Someone in Your Corner by 38 year-old Ukrainian photographer Oleksandr Rupeta is a series of environmental portraits which capture the loving relationship between humans and the animals they take care of. The project was inspired by a picture shot by photographer Nikolai Ignatiev. “It shows a crocodile in a bathtub of an ordinary apartment in Moscow, and belonged to a mid-1990s reportage by Ignatiev about exotic animal dealers” Oleksandr tells FotoRoom. “In that time—shortly after the collapse of the Soviet Union and the opening of the borders—the market of exotic animals was unregulated. Many of the animals that were brought into Ukraine during those years were purchased by private customers and have been living in small-sized apartments with their owners.”
For his project, Oleksandr ruled out animals kept at zoos, circuses, etc. and focused on people who have a passion for animals, and sometimes bought exotic animals to keep as domestic pets to save them from death. “I looked for my subjects in thematic groups on social networks, in news archives, and at meetings of animal lovers” he explains. “I’ve found many of the people I’ve photographed as I was already working on the project.
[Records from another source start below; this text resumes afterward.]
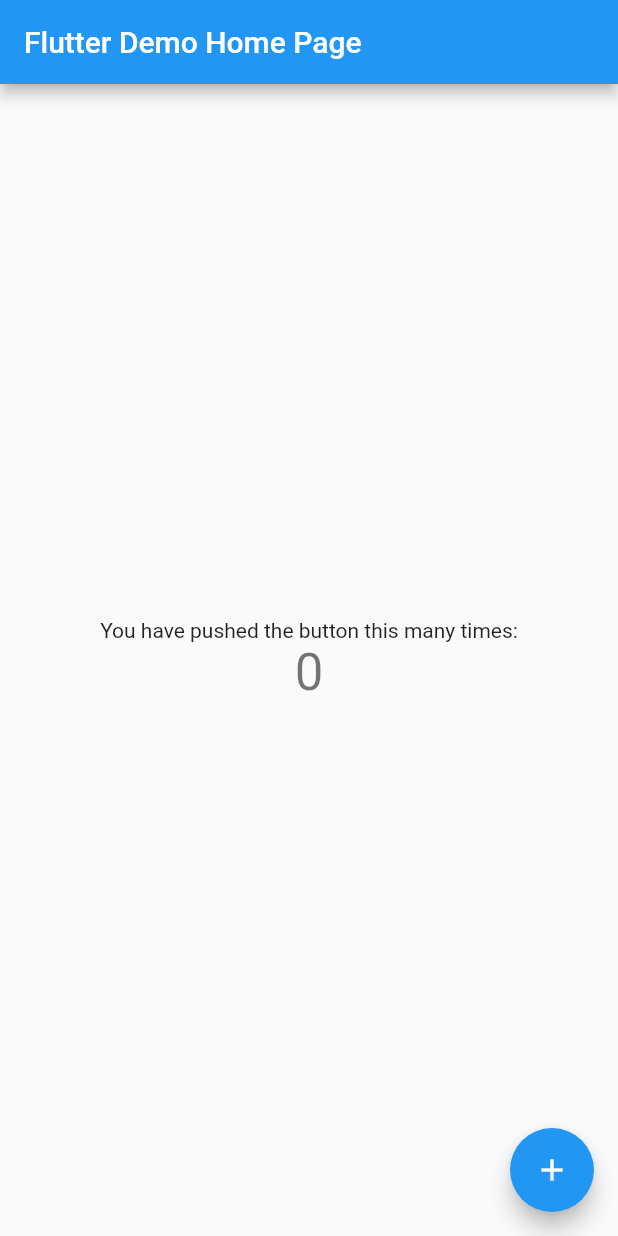
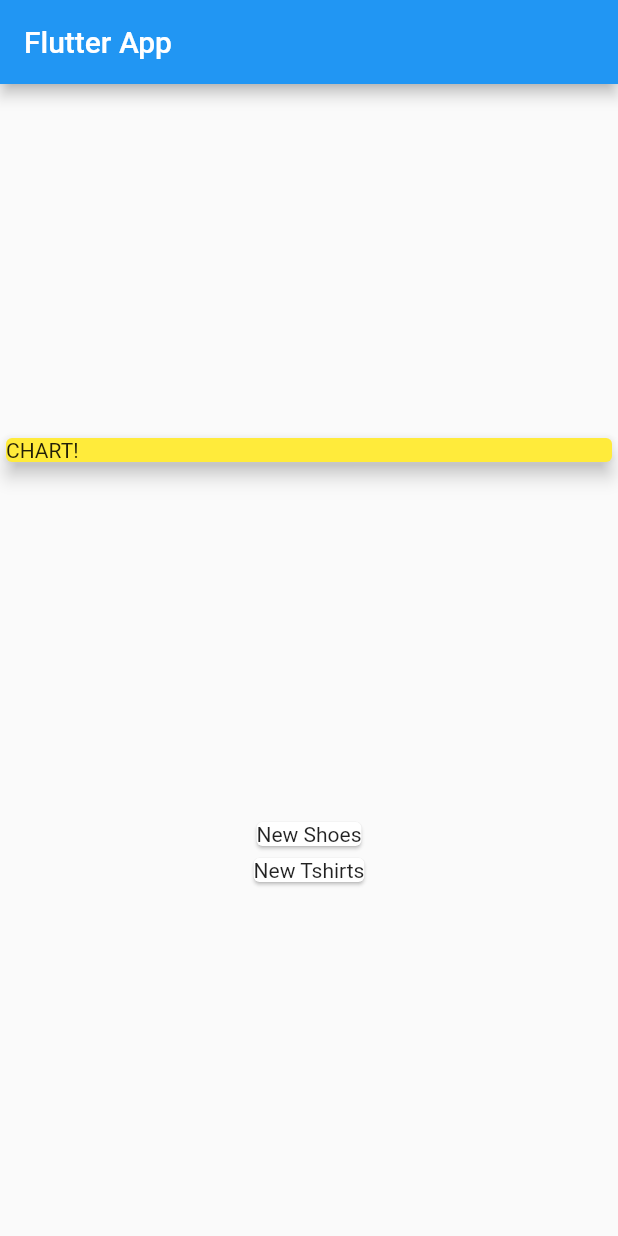
Before and after one commit to Amoghtech/Flutter-made-simple, a Flutter app: the screen it shows after launch, on a phone screen of 412 x 824 dp. Run offline on Flutter 3.47's test engine with Material 2 defaults, Android fonts, the phone set to English and light mode, and no system bars.

Commit message:
Column, Row, MainAxis, CrossAxis,Container,width

```diff
--- a/daily_expenses_app/lib/main.dart
+++ b/daily_expenses_app/lib/main.dart
@@ -1,115 +1,53 @@
 import 'package:flutter/material.dart';
+import './transaction.dart';
 
-void main() {
-  runApp(const MyApp());
-}
+void main() => runApp(MyApp());
 
 class MyApp extends StatelessWidget {
-  const MyApp({Key? key}) : super(key: key);
-
-  // This widget is the root of your application.
   @override
   Widget build(BuildContext context) {
     return MaterialApp(
-      title: 'Flutter Demo',
-      theme: ThemeData(
-        // This is the theme of your application.
-        //
-        // Try running your application with "flutter run". You'll see the
-        // application has a blue toolbar. Then, without quitting the app, try
-        // changing the primarySwatch below to Colors.green and then invoke
-        // "hot reload" (press "r" in the console where you ran "flutter run",
-        // or simply save your changes to "hot reload" in a Flutter IDE).
-        // Notice that the counter didn't reset back to zero; the application
-        // is not restarted.
-        primarySwatch: Colors.blue,
-      ),
-      home: const MyHomePage(title: 'Flutter Demo Home Page'),
+      title: 'Flutter App',
+      home: MyHomePage(),
     );
   }
 }
 
-class MyHomePage extends StatefulWidget {
-  const MyHomePage({Key? key, required this.title}) : super(key: key);
-
-  // This widget is the home page of your application. It is stateful, meaning
-  // that it has a State object (defined below) that contains fields that affect
-  // how it looks.
-
-  // This class is the configuration for the state. It holds the values (in this
-  // case the title) provided by the parent (in this case the App widget) and
-  // used by the build method of the State. Fields in a Widget subclass are
-  // always marked "final".
-
-  final String title;
-
-  @override
-  State<MyHomePage> createState() => _MyHomePageState();
-}
-
-class _MyHomePageState extends State<MyHomePage> {
-  int _counter = 0;
-
-  void _incrementCounter() {
-    setState(() {
-      // This call to setState tells the Flutter framework that something has
-      // changed in this State, which causes it to rerun the build method below
-      // so that the display can reflect the updated values. If we changed
-      // _counter without calling setState(), then the build method would not be
-      // called again, and so nothing would appear to happen.
-      _counter++;
-    });
-  }
+class MyHomePage extends StatelessWidget {
+  final List<Transaction> transactions = [
+    Transaction(
+        id: 't1', title: 'New Shoes', amount: 69.99, date: DateTime.now()),
+    Transaction(
+        id: 't2', title: 'New Tshirts', amount: 45.54, date: DateTime.now())
+  ];
 
   @override
   Widget build(BuildContext context) {
-    // This method is rerun every time setState is called, for instance as done
-    // by the _incrementCounter method above.
-    //
-    // The Flutter framework has been optimized to make rerunning build methods
-    // fast, so that you can just rebuild anything that needs updating rather
-    // than having to individually change instances of widgets.
     return Scaffold(
       appBar: AppBar(
-        // Here we take the value from the MyHomePage object that was created by
-        // the App.build method, and use it to set our appbar title.
-        title: Text(widget.title),
+        title: Text('Flutter App'),
       ),
-      body: Center(
-        // Center is a layout widget. It takes a single child and positions it
-        // in the middle of the parent.
-        child: Column(
-          // Column is also a layout widget. It takes a list of children and
-          // arranges them vertically. By default, it sizes itself to fit its
-          // children horizontally, and tries to be as tall as its parent.
-          //
-          // Invoke "debug painting" (press "p" in the console, choose the
-          // "Toggle Debug Paint" action from the Flutter Inspector in Android
-          // Studio, or the "Toggle Debug Paint" command in Visual Studio Code)
-          // to see the wireframe for each widget.
-          //
-          // Column has various properties to control how it sizes itself and
-          // how it positions its children. Here we use mainAxisAlignment to
-          // center the children vertically; the main axis here is the vertical
-          // axis because Columns are vertical (the cross axis would be
-          // horizontal).
-          mainAxisAlignment: MainAxisAlignment.center,
-          children: <Widget>[
-            const Text(
-              'You have pushed the button this many times:',
+      body: Column(
+        crossAxisAlignment: CrossAxisAlignment.center,
+        mainAxisAlignment: MainAxisAlignment.spaceEvenly,
+        children: <Widget>[
+          Card(
+            color: Colors.yellow,
+            child: Container(
+              child: Text('CHART!'),
+              width: double.infinity,
             ),
-            Text(
-              '$_counter',
-              style: Theme.of(context).textTheme.headline4,
-            ),
-          ],
-        ),
+            elevation: 5,
+          ),
+          Column(
+            children: transactions.map((transaction) {
+              return Card(
+                child: Text(transaction.title),
+              );
+            }).toList(),
+          )
+        ],
       ),
-      floatingActionButton: FloatingActionButton(
-        onPressed: _incrementCounter,
-        tooltip: 'Increment',
-        child: const Icon(Icons.add),
-      ), // This trailing comma makes auto-formatting nicer for build methods.
     );
   }
 }
--- /dev/null
+++ b/daily_expenses_app/lib/transaction.dart
@@ -0,0 +1,13 @@
+import 'package:flutter/foundation.dart';
+
+class Transaction {
+  final String id;
+  final String title;
+  final double amount;
+  final DateTime date;
+  Transaction(
+      {@required this.id,
+      @required this.title,
+      @required this.amount,
+      @required this.date});
+}
--- a/daily_expenses_app/pubspec.yaml
+++ b/daily_expenses_app/pubspec.yaml
@@ -18,7 +18,7 @@ publish_to: 'none' # Remove this line if you wish to publish to pub.dev
 version: 1.0.0+1
 
 environment:
-  sdk: ">=2.12.0 <3.0.0"
+  sdk: ">=2.11.0 <3.0.0"
 
 # Dependencies specify other packages that your package needs in order to work.
 # To automatically upgrade your package dependencies to the latest versions
```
My goal was to show them in their environment and capture their feelings for their animals.”
Each of Oleksandr’s subjects has a unique story: “Vladimir got a pig when going through a mid-life crisis; Alexander, as an experiment, lived in a cage with a lioness for five weeks; Tatyana lives with 93 cats, 7 dogs and a turtle in an apartment in the center of Kyiv; Michael decided to take care of his iguana because she had lost a limb as a result of an accident; and so on. But they are all driven by love, passion, curiosity and an idea of research and observation.”
With Someone in Your Corner, Oleksandr intends to “explore controversial questions and answer them ambiguously. For many people, owning an exotic animal raises ethical issues and are quick to judge the owners; I hope that those who see my images won’t point the finger at the people I photographed and will properly consider their stories.”
As a photographer, Oleksandr is still trying to “figure out what is photography for me and what is my place in it. Since 2018 I have focused on long-term personal documentary projects, and I have been mostly interested in social anthropology and social conflict topics.” He prefers to draw inspiration from art and literature rather than photography to avoid repeating what has already been done; yet he does have some favorite photographers, such as Richard Prince, Boris Mikhailov and Jacqui Kenny. He doesn’t buy photobooks (“During a certain time in my life, I got rid of my books—including photobooks—and have since tried not to own any volumes permanently“), but there are many ones that “I wouldn’t mind to spend time with“, like The Painter’s Pool by Jem Southam and the more recent The Coast by Sohrab Hura.
Oleksandr’s three words for photography are:
How. What. Why.